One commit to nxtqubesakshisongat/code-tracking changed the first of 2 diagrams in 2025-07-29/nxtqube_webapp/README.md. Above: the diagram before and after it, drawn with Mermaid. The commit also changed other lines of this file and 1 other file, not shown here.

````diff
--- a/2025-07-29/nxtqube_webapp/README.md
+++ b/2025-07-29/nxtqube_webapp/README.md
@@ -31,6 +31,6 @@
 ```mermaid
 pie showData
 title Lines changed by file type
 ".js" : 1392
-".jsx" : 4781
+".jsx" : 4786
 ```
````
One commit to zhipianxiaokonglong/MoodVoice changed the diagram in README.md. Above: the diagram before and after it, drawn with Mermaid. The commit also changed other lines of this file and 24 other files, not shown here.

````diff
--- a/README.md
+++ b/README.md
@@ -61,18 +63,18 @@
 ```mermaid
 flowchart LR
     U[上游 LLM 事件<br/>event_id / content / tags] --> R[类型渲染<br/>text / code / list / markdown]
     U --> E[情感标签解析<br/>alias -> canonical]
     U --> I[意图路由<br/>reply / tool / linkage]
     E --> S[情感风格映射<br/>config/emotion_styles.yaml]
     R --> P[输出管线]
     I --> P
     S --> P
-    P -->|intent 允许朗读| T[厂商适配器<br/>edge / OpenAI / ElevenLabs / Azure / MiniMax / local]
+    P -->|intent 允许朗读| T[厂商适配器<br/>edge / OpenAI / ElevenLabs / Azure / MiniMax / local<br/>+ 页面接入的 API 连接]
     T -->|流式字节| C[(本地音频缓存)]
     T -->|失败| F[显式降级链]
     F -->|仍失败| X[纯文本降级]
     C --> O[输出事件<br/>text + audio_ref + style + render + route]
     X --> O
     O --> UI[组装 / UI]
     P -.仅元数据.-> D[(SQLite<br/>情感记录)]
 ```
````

Exercise description:
In the entries above, some lines hold the string "intent". Copy each of them.

Finished exercise:
-    P -->|intent 允许朗读| T[厂商适配器<br/>edge / OpenAI / ElevenLabs / Azure / MiniMax / local]
+    P -->|intent 允许朗读| T[厂商适配器<br/>edge / OpenAI / ElevenLabs / Azure / MiniMax / local<br/>+ 页面接入的 API 连接]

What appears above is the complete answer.